Im sure.., Unlike most other drugs, the dependancy and physical withdawls associated with heroin use, makes those users unpredictable and dangerous, however a loaded gun still does not make your dealer violent, maybe smart to protect himself from such unpredictable users. I know people with degrees and that does not make them smart, its the use or application of those things that makes them good or bad. Congradulations on your recovery !!!!!!!!!!!

MxlBc
MxlBc

With your intelligent" response the idiot here is you and unfortunately there is no cure. Neither a vaccine....

MxlBc
MxlBc

With your intelligent" response the idiot here is you and unfortunately for you there is no cure. Neither a vaccine....

ChikuMisra
ChikuMisra

I do not gamble and especially not with complete strangers. You are of low class.

Darr247
Darr247

@ChikuMisra - I'll bet you a thousand bucks if we do a piss test every day for a year you'll fail more than I do.

Darr247
Darr247

@budman45 @sacredh - he was channeling the beatles song A Day In The Life, which BobKaminski started. Four thousand holes in Blackburn, Lancashire... was the original line. Your reply doesn't really flow, so you should probably go see a film today, or something.

Hadrewsky
Hadrewsky

@indianascarface 

No longer use heroin.... though ive used it single times with perhaps 6 instances last year.

Right now it is the Xanax I'm using like a mad man.... I just like to escape the loneliness I guess.


Good news is that nobody points guns at me these days

Hadrewsky
Hadrewsky

@MxlBc @Hadrewsky 

and for the record the antibody idea is pretty damned clever.... until I alter the molecule so that I can get around it.

I also wonder what this does to natural endorphin ... a stubbed toe hurt that much worse? yikes... also if it hits only heroin why not switch to shooting up hydromorphone?


a ton of problems with this idea.... but I admit it is a clever one.

Hadrewsky
Hadrewsky

@MxlBc @Hadrewsky 


sure I have used but does that put the mark of Cain on me?


I just happen to know the body runs off of the same chemicals one can put into it to get high.... thus a vaccine is impossible.

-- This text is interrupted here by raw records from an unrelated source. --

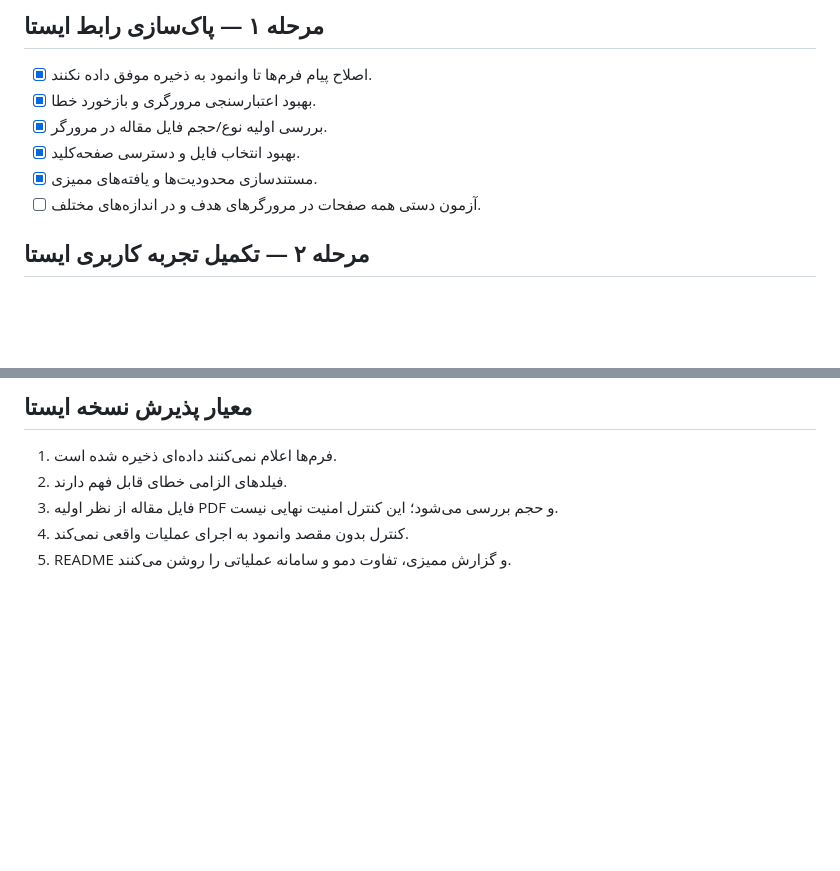
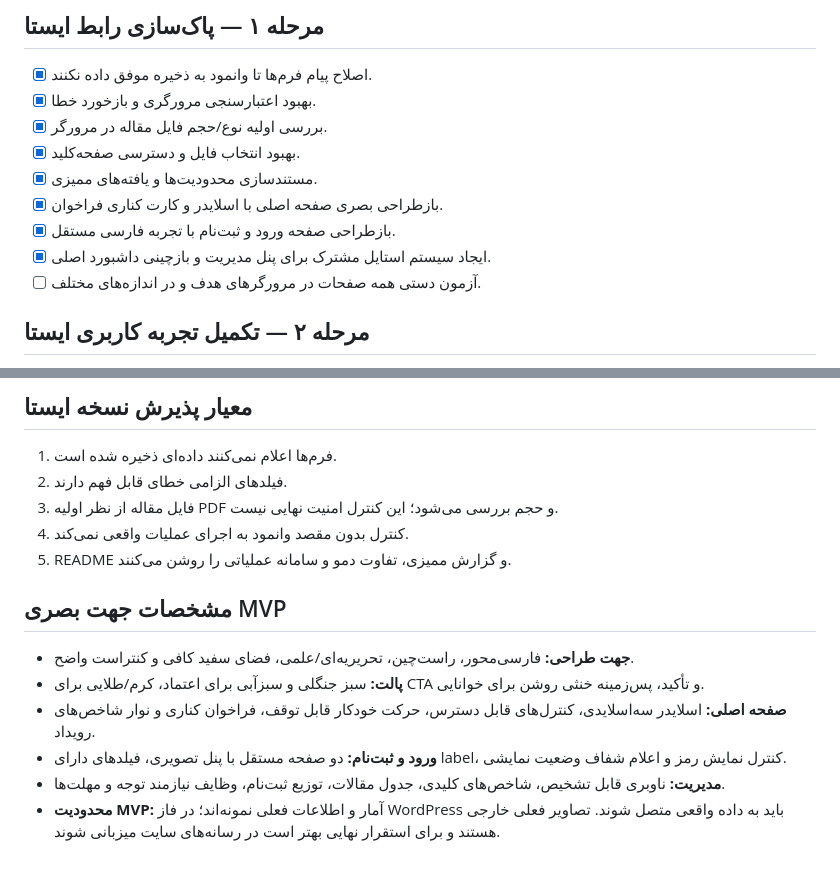
Before and after one commit to ArefShojaei/conference-template, a Markdown page: docs/IMPLEMENTATION-PLAN.md, 2 parts joined by grey strips. Drawn GitHub-style; blank space fills up the shorter version.

Commit message:
Update MVP plan with visual redesign scope

```diff
--- a/docs/IMPLEMENTATION-PLAN.md
+++ b/docs/IMPLEMENTATION-PLAN.md
@@ -8,6 +8,9 @@
 - [x] بررسی اولیه نوع/حجم فایل مقاله در مرورگر.
 - [x] بهبود انتخاب فایل و دسترسی صفحه‌کلید.
 - [x] مستندسازی محدودیت‌ها و یافته‌های ممیزی.
+- [x] بازطراحی بصری صفحه اصلی با اسلایدر و کارت کناری فراخوان.
+- [x] بازطراحی صفحه ورود و ثبت‌نام با تجربه فارسی مستقل.
+- [x] ایجاد سیستم استایل مشترک برای پنل مدیریت و بازچینی داشبورد اصلی.
 - [ ] آزمون دستی همه صفحات در مرورگرهای هدف و در اندازه‌های مختلف.
 
 ## مرحله ۲ — تکمیل تجربه کاربری ایستا
@@ -37,3 +40,12 @@
 3. فایل مقاله از نظر اولیه PDF و حجم بررسی می‌شود؛ این کنترل امنیت نهایی نیست.
 4. کنترل بدون مقصد وانمود به اجرای عملیات واقعی نمی‌کند.
 5. README و گزارش ممیزی، تفاوت دمو و سامانه عملیاتی را روشن می‌کنند.
+
+
+## مشخصات جهت بصری MVP
+- **جهت طراحی:** فارسی‌محور، راست‌چین، تحریریه‌ای/علمی، فضای سفید کافی و کنتراست واضح.
+- **پالت:** سبز جنگلی و سبزآبی برای اعتماد، کرم/طلایی برای CTA و تأکید، پس‌زمینه خنثی روشن برای خوانایی.
+- **صفحه اصلی:** اسلایدر سه‌اسلایدی، کنترل‌های قابل دسترس، حرکت خودکار قابل توقف، فراخوان کناری و نوار شاخص‌های رویداد.
+- **ورود و ثبت‌نام:** دو صفحه مستقل با پنل تصویری، فیلدهای دارای label، کنترل نمایش رمز و اعلام شفاف وضعیت نمایشی.
+- **مدیریت:** ناوبری قابل تشخیص، شاخص‌های کلیدی، جدول مقالات، توزیع ثبت‌نام، وظایف نیازمند توجه و مهلت‌ها.
+- **محدودیت MVP:** آمار و اطلاعات فعلی نمونه‌اند؛ در فاز WordPress باید به داده واقعی متصل شوند. تصاویر فعلی خارجی هستند و برای استقرار نهایی بهتر است در رسانه‌های سایت میزبانی شوند.
```
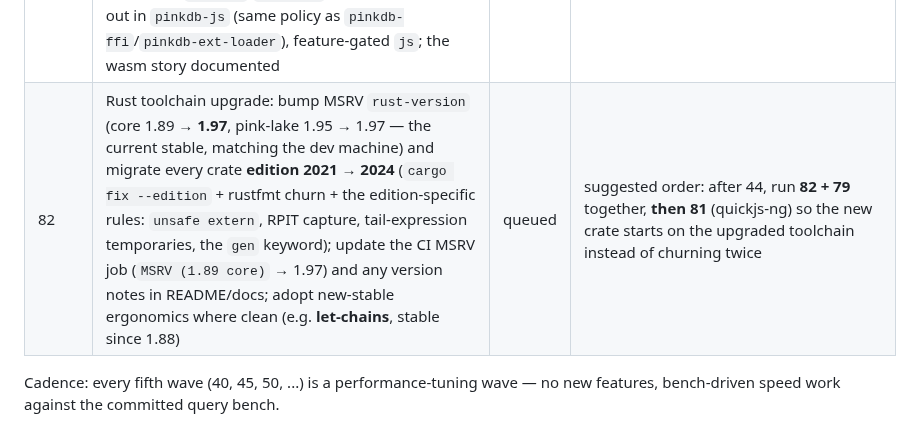
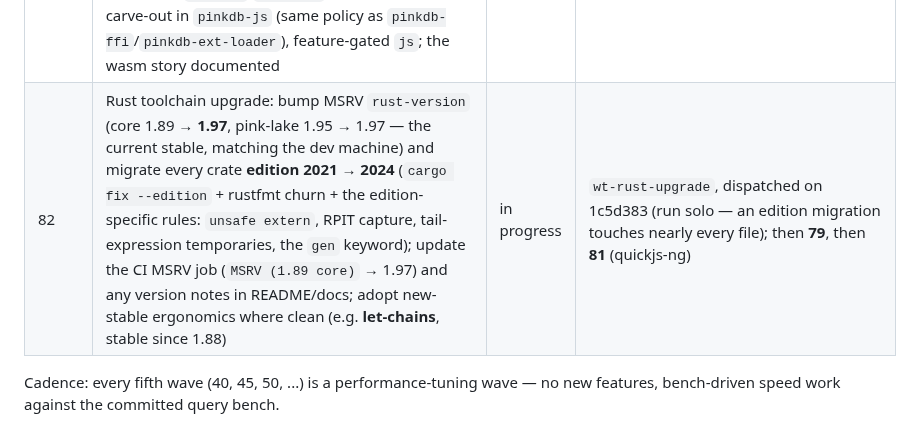
Before and after one commit to openlearnia/pinkdb, a Markdown page: ROADMAP.md, the part around the change. Rendered like a GitHub page.

Commit message:
docs: wave 82 (Rust upgrade) dispatched solo

```diff
--- a/ROADMAP.md
+++ b/ROADMAP.md
@@ -115,7 +115,7 @@ Status: `done` / `in progress` / `queued`. A wave is `done` only when `cargo bui
 | 79 | Index persistence & hardening (follow-up to the user-landed wave 42): store index definitions in `.pink` (format bump with the clean newer-format refusal), WAL-log `CREATE`/`DROP INDEX` replay exactly, multi-process touched-set coverage, and the optimizer's index-vs-scan choice for range/zone-map skips beyond equality | queued | small; slot per the queue |
 | 80 | Materialized-view refresh policies (extends the user-landed wave 43): **manual refresh completion** — `REFRESH MATERIALIZED VIEW(S)`, `last_refreshed` bookkeeping and a stale flag in introspection (`SHOW MATERIALIZED VIEWS`-style, or extending `SHOW TABLES`) — plus **scheduled refresh**: a declared policy (`REFRESH EVERY INTERVAL '…'`, `REFRESH ON COMMIT`, `MANUAL` default) persisted in the catalog, enforced daemonless at statement boundaries (works embedded and in `pinkdb-server` alike) with deterministic WAL logging of automatic refreshes; no α reference exists (DuckDB has no MVs) — semantics documented | done | landed; `REFRESH name`/`… VIEWS` (all-or-nothing), `SHOW MATERIALIZED VIEWS`, `REFRESH MANUAL\|EVERY INTERVAL\|ON COMMIT` enforced at statement boundaries (never mid-statement/transaction; fixpoint for view chains), automatic refreshes WAL-logged + replay-exact; fixed a wave-43 lineage bug (MV DDL was unlogged/unpersisted); `.pink` v5 flags bit 2, bit 3 reserved for wave 79 |
 | 81 | JavaScript procedure engine binding (the recorded follow-up to wave 44): bind **quickjs-ng** via the vendored `rquickjs` crate inside `pinkdb-js` — **~1.1 MB engine** (vs Boa's ~30 MB; small binaries are a requirement), enforce the sandbox's `DENIED_INTRINSICS` (deterministic subset: no ambient clock/randomness — rquickjs intrinsic selection), wire `Host` to the executor's bound-parameter `db.exec`/`db.query`, contained-FFI carve-out in `pinkdb-js` (same policy as `pinkdb-ffi`/`pinkdb-ext-loader`), feature-gated `js`; the wasm story documented | queued | **dispatch right after wave 44 lands** (user decision, Oct 18); engine: quickjs-ng (rquickjs) |
-| 82 | Rust toolchain upgrade: bump MSRV `rust-version` (core 1.89 → **1.97**, pink-lake 1.95 → 1.97 — the current stable, matching the dev machine) and migrate every crate **edition 2021 → 2024** (`cargo fix --edition` + rustfmt churn + the edition-specific rules: `unsafe extern`, RPIT capture, tail-expression temporaries, the `gen` keyword); update the CI MSRV job (`MSRV (1.89 core)` → 1.97) and any version notes in README/docs; adopt new-stable ergonomics where clean (e.g. **let-chains**, stable since 1.88) | queued | suggested order: after 44, run **82 + 79** together, **then 81** (quickjs-ng) so the new crate starts on the upgraded toolchain instead of churning twice |
+| 82 | Rust toolchain upgrade: bump MSRV `rust-version` (core 1.89 → **1.97**, pink-lake 1.95 → 1.97 — the current stable, matching the dev machine) and migrate every crate **edition 2021 → 2024** (`cargo fix --edition` + rustfmt churn + the edition-specific rules: `unsafe extern`, RPIT capture, tail-expression temporaries, the `gen` keyword); update the CI MSRV job (`MSRV (1.89 core)` → 1.97) and any version notes in README/docs; adopt new-stable ergonomics where clean (e.g. **let-chains**, stable since 1.88) | in progress | `wt-rust-upgrade`, dispatched on 1c5d383 (run solo — an edition migration touches nearly every file); then **79**, then **81** (quickjs-ng) |
 
 Cadence: every fifth wave (40, 45, 50, ...) is a performance-tuning wave — no new features, bench-driven speed work against the committed query bench.
 
```
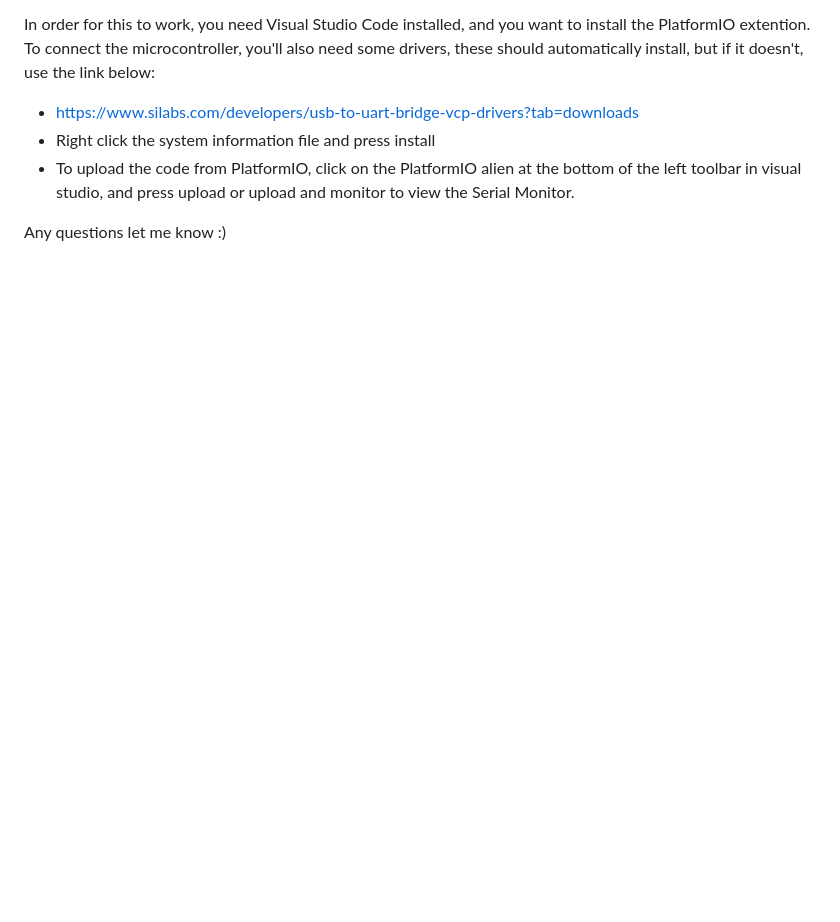
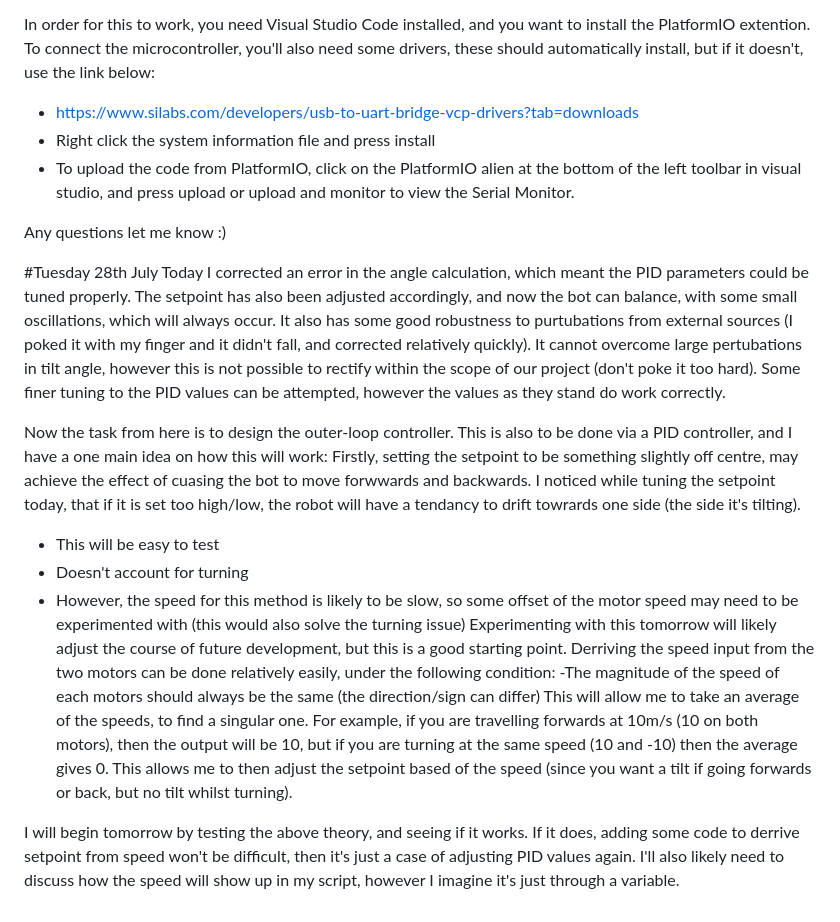
Before and after one commit to mxwlc/ee2project-2024-robot-power, a Markdown page: microcontroller code/log.md, the part around the change. Drawn GitHub-style; blank space fills up the shorter version.

Commit message:
28/05/24 - Balanced the Robot, Plan for Outer-Loop

```diff
--- a/microcontroller code/log.md
+++ b/microcontroller code/log.md
@@ -36,3 +36,18 @@ In order for this to work, you need Visual Studio Code installed, and you want t
 - To upload the code from PlatformIO, click on the PlatformIO alien at the bottom of the left toolbar in visual studio, and press upload or upload and monitor to view the Serial Monitor.
 
 Any questions let me know :)
+
+
+#Tuesday 28th July
+Today I corrected an error in the angle calculation, which meant the PID parameters could be tuned properly. The setpoint has also been adjusted accordingly, and now the bot can balance, with some small oscillations, which will always occur. It also has some good robustness to purtubations from external sources (I poked it with my finger and it didn't fall, and corrected relatively quickly). It cannot overcome large pertubations in tilt angle, however this is not possible to rectify within the scope of our project (don't poke it too hard). Some finer tuning to the PID values can be attempted, however the values as they stand do work correctly.
+
+Now the task from here is to design the outer-loop controller. This is also to be done via a PID controller, and I have a one main idea on how this will work:
+Firstly, setting the setpoint to be something slightly off centre, may achieve the effect of cuasing the bot to move forwwards and backwards. I noticed while tuning the setpoint today, that if it is set too high/low, the robot will have a tendancy to drift towrards one side (the side it's tilting).
+  - This will be easy to test
+  - Doesn't account for turning
+  - However, the speed for this method is likely to be slow, so some offset of the motor speed may need to be experimented with (this would also solve the turning issue)
+Experimenting with this tomorrow will likely adjust the course of future development, but this is a good starting point. Derriving the speed input from the two motors can be done relatively easily, under the following condition:
+-The magnitude of the speed of each motors should always be the same (the direction/sign can differ)
+This will allow me to take an average of the speeds, to find a singular one. For example, if you are travelling forwards at 10m/s (10 on both motors), then the output will be 10, but if you are turning at the same speed (10 and -10) then the average gives 0. This allows me to then adjust the setpoint based of the speed (since you want a tilt if going forwards or back, but no tilt whilst turning).
+
+I will begin tomorrow by testing the above theory, and seeing if it works. If it does, adding some code to derrive setpoint from speed won't be difficult, then it's just a case of adjusting PID values again. I'll also likely need to discuss how the speed will show up in my script, however I imagine it's just through a variable.
```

Just because I am a former user does not make me ignorant of this subject.... I was going through acute renal problems leading to a transplant/ I used Heroin for pain relief and got addicted until I got my transplant.

so perhaps you should know my story before judging me.